- Opening Delimiter -

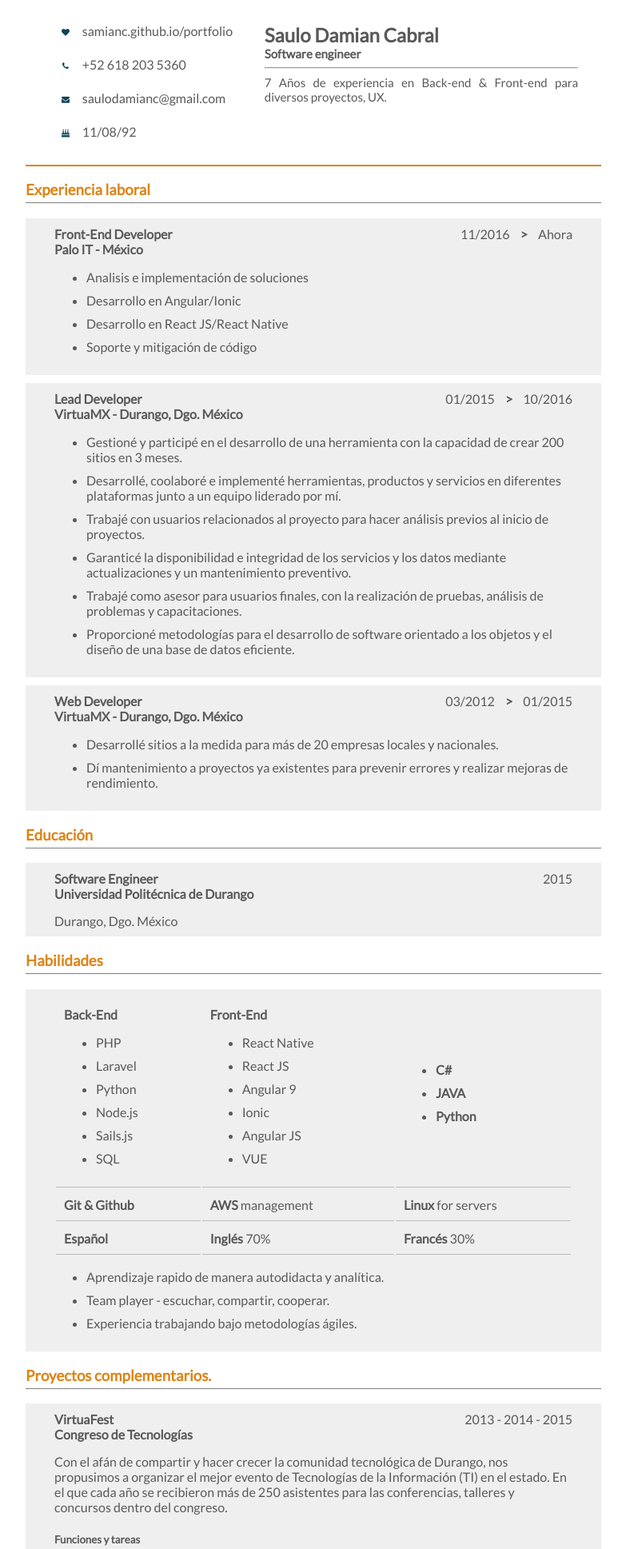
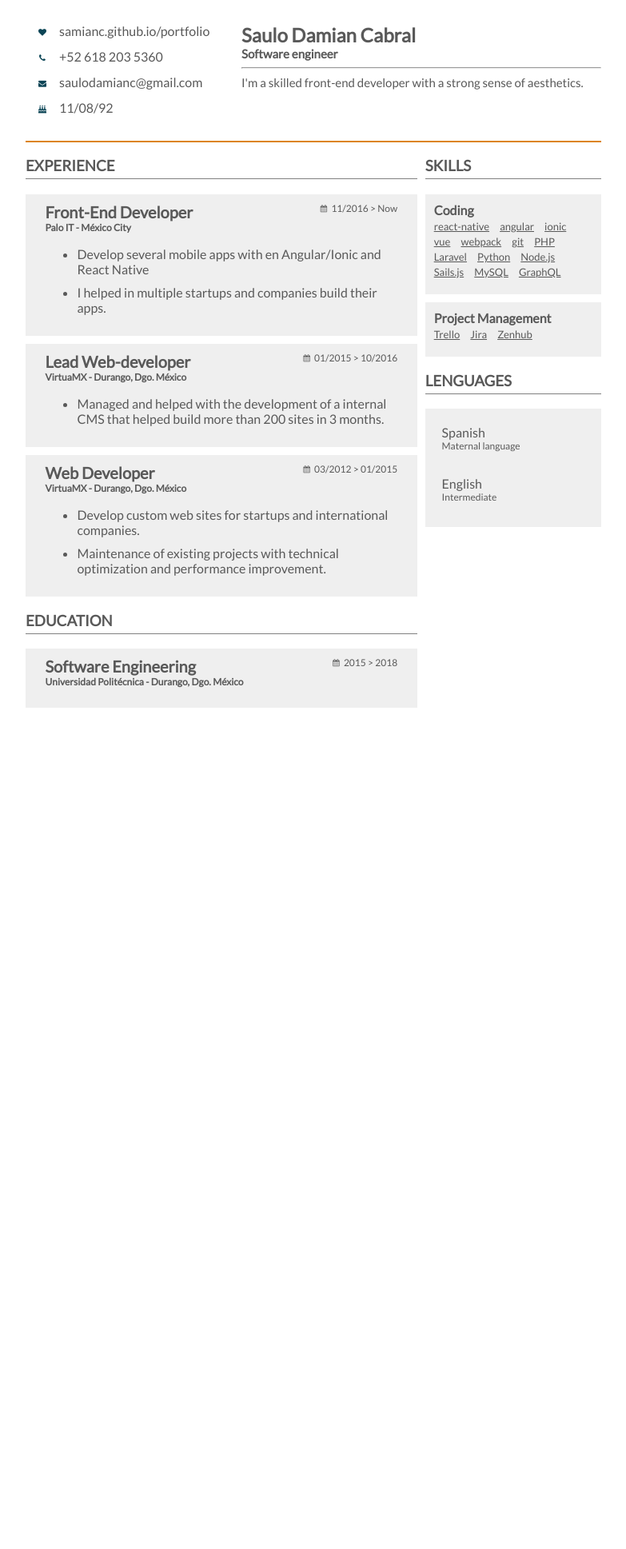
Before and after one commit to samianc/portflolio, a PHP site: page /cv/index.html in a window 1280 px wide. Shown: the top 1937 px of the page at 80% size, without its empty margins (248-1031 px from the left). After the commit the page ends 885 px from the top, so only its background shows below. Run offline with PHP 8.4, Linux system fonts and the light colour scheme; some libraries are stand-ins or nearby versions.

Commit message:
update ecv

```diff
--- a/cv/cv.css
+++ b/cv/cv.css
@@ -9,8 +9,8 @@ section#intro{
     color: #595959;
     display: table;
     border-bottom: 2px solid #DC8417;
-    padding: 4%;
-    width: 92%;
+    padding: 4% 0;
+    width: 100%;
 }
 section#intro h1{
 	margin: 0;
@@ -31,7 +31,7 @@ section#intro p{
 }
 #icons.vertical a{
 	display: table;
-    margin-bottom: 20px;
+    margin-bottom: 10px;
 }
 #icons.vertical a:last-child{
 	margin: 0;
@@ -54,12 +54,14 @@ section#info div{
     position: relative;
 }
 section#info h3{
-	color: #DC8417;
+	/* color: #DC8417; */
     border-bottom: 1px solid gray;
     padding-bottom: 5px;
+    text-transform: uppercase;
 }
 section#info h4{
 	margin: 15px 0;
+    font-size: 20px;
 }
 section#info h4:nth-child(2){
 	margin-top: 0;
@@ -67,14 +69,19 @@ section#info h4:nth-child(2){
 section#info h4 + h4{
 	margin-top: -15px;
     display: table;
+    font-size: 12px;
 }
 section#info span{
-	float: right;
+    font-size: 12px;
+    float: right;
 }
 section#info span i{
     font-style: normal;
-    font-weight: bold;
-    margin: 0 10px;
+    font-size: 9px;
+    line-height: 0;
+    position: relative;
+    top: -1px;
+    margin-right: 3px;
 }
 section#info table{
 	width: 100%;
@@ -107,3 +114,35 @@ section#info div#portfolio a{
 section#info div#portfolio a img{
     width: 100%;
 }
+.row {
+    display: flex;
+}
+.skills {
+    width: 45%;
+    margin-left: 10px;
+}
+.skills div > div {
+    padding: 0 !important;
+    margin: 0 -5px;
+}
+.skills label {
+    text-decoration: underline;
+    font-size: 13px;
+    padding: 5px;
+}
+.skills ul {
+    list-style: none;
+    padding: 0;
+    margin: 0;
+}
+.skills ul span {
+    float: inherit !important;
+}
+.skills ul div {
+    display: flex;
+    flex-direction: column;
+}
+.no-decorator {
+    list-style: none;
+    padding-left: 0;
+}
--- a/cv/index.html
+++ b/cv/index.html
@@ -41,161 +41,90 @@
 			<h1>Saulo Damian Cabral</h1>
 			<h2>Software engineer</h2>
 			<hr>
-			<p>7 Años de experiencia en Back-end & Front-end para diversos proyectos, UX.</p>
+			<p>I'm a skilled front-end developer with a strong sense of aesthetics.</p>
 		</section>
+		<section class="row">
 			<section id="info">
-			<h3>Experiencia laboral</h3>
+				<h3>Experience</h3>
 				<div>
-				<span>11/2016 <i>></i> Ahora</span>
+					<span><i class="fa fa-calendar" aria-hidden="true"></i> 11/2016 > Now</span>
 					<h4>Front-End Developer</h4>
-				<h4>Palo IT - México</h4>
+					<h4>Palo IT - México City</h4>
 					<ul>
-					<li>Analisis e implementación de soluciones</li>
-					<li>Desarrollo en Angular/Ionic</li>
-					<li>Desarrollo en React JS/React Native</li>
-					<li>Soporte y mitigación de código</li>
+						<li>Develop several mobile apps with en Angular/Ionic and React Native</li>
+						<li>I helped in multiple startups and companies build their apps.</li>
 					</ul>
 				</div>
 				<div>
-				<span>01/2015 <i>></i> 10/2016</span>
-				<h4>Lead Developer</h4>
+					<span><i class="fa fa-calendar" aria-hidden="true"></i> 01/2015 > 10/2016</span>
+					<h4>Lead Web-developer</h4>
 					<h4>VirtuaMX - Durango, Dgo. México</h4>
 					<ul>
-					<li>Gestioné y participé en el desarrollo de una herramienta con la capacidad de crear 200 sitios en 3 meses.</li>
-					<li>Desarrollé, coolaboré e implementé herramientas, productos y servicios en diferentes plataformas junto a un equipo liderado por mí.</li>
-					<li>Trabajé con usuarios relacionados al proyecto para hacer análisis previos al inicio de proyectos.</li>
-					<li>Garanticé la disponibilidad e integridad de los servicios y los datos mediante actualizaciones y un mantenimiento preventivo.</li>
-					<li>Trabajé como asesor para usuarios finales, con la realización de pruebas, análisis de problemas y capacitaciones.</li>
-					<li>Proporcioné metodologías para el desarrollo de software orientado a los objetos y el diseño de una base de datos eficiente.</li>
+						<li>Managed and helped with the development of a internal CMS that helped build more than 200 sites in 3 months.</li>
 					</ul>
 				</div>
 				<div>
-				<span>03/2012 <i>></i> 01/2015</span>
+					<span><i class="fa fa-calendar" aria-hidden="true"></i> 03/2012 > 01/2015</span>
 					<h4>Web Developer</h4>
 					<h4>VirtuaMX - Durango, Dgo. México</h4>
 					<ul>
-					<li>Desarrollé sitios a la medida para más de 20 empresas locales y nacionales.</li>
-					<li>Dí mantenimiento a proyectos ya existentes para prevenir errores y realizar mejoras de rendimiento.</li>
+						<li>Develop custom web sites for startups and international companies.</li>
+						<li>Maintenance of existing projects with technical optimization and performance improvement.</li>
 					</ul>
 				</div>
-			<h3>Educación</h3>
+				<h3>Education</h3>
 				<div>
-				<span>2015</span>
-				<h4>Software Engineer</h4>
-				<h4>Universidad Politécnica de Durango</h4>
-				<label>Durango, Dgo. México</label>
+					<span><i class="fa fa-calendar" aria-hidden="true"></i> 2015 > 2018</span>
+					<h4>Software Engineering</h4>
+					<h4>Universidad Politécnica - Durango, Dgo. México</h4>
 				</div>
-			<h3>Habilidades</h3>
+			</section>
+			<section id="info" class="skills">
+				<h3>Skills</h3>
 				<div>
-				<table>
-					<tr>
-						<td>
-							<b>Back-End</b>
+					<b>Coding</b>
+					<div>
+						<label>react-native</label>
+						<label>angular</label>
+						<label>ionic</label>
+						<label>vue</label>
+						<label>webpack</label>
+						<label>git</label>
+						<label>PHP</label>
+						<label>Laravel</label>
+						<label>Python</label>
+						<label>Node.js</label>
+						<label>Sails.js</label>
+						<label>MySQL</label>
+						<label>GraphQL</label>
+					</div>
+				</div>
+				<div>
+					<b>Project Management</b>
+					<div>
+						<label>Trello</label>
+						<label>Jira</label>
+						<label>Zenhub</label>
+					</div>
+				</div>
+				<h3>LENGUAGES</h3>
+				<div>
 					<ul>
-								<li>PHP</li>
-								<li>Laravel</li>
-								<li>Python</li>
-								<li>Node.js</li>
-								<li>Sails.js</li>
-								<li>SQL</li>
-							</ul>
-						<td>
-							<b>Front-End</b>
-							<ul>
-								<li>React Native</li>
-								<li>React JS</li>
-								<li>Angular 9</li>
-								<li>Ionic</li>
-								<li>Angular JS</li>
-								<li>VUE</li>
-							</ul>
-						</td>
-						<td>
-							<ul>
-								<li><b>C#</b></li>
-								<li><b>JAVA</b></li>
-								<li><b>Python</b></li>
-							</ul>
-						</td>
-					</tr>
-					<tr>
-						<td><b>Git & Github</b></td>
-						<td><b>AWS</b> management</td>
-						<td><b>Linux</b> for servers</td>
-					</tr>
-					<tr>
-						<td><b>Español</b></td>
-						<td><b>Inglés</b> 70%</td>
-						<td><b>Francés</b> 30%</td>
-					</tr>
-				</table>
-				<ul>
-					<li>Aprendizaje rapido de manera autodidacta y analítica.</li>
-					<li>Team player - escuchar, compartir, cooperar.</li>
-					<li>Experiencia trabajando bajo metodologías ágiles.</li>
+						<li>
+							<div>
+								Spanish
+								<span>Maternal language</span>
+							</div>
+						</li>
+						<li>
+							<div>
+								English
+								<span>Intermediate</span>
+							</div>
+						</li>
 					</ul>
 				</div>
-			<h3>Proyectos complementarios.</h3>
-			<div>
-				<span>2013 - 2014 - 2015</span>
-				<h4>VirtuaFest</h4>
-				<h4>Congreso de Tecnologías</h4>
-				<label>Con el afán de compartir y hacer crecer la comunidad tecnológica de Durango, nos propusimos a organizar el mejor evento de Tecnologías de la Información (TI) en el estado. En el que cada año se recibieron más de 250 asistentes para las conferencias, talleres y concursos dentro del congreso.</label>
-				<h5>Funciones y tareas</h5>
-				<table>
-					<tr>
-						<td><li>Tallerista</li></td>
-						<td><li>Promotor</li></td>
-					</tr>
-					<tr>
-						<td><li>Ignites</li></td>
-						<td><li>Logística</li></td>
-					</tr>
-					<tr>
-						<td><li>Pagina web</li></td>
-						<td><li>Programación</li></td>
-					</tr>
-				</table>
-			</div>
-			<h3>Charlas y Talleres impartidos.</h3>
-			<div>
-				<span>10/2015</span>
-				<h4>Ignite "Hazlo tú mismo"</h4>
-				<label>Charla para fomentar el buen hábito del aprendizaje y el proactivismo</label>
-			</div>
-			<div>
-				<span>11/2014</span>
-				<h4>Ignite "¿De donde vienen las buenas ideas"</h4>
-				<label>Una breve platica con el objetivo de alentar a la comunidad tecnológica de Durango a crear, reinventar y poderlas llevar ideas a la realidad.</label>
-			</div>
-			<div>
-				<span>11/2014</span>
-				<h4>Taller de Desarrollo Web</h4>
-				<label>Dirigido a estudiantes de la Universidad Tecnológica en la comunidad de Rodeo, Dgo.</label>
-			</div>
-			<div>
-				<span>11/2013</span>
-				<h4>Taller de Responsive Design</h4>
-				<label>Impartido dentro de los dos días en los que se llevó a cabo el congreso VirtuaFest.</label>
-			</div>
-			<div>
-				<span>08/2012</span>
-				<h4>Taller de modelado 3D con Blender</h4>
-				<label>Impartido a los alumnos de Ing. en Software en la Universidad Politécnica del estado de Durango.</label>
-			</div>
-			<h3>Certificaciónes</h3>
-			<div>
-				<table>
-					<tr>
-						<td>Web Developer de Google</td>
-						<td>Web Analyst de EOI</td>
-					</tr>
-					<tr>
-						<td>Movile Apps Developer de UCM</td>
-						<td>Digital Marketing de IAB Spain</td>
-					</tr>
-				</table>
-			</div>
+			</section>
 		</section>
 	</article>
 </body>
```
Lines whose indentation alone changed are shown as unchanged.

- Closing Delimiter -

Exercise goal: Your answer must consist of every line in the listing that contains "size".

Completed exercise:
Before and after one commit to samianc/portflolio, a PHP site: page /cv/index.html in a window 1280 px wide. Shown: the top 1937 px of the page at 80% size, without its empty margins (248-1031 px from the left). After the commit the page ends 885 px from the top, so only its background shows below. Run offline with PHP 8.4, Linux system fonts and the light colour scheme; some libraries are stand-ins or nearby versions.
+    font-size: 20px;
+    font-size: 12px;
+    font-size: 12px;
+    font-size: 9px;
+    font-size: 13px;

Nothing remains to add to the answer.